(Web page edit records)
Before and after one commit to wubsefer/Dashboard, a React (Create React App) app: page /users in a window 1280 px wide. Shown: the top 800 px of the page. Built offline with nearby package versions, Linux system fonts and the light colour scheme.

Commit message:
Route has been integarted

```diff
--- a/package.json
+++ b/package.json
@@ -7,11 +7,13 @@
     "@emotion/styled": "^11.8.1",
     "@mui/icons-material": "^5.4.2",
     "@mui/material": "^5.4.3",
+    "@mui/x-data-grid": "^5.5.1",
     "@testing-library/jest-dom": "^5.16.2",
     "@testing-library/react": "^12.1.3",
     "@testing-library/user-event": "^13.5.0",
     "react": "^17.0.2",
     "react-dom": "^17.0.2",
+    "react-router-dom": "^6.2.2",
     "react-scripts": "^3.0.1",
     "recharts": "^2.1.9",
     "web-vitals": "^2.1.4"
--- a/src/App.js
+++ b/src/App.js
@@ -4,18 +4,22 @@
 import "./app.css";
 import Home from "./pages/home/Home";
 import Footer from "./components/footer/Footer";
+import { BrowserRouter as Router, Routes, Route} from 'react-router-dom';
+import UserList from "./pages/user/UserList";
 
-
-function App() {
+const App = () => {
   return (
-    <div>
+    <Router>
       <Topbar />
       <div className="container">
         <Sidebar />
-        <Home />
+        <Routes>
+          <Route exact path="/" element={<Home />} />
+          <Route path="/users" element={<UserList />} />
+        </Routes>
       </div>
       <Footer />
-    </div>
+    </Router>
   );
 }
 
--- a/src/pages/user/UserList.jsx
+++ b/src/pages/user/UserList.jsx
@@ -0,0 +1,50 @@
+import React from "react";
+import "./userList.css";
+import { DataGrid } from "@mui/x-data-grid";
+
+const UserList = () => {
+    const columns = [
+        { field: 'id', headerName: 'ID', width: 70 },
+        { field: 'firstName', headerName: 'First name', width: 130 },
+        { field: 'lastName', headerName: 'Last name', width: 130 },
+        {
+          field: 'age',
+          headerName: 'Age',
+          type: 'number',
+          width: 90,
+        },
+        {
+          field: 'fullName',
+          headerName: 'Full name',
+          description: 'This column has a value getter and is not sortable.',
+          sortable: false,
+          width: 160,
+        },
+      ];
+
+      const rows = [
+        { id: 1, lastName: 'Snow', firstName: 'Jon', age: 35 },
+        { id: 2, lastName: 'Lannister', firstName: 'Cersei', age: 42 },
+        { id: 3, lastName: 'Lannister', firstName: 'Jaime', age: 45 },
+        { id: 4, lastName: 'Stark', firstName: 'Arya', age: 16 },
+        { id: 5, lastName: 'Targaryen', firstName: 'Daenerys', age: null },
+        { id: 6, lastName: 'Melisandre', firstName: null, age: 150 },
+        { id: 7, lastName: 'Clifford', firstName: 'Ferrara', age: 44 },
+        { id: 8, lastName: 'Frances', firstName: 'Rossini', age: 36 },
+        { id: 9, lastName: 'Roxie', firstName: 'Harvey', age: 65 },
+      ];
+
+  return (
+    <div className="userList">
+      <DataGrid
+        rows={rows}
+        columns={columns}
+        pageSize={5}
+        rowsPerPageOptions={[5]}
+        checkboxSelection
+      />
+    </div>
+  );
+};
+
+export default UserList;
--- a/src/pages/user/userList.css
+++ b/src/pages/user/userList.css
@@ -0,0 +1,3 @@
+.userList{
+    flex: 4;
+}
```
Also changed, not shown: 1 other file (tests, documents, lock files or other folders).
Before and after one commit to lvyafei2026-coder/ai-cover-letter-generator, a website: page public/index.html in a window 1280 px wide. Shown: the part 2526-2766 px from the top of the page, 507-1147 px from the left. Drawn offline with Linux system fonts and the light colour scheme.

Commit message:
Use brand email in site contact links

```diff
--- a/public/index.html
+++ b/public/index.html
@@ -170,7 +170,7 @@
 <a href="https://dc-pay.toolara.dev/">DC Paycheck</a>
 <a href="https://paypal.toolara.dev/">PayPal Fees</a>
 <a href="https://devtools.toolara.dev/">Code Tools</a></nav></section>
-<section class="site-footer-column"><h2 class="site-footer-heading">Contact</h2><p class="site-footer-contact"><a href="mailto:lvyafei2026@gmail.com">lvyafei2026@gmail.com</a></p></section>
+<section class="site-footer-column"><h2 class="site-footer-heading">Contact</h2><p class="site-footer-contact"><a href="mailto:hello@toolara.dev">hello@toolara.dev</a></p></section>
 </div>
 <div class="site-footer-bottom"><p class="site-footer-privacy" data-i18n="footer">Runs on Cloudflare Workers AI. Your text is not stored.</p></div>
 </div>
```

● Problem details: Pull out each line of the records holding the string "from".

● Output of the task:
 import Home from "./pages/home/Home";
 import Footer from "./components/footer/Footer";
+import { BrowserRouter as Router, Routes, Route} from 'react-router-dom';
+import UserList from "./pages/user/UserList";
+import React from "react";
+import { DataGrid } from "@mui/x-data-grid";
Before and after one commit to lvyafei2026-coder/ai-cover-letter-generator, a website: page public/index.html in a window 1280 px wide. Shown: the part 2526-2766 px from the top of the page, 507-1147 px from the left. Drawn offline with Linux system fonts and the light colour scheme.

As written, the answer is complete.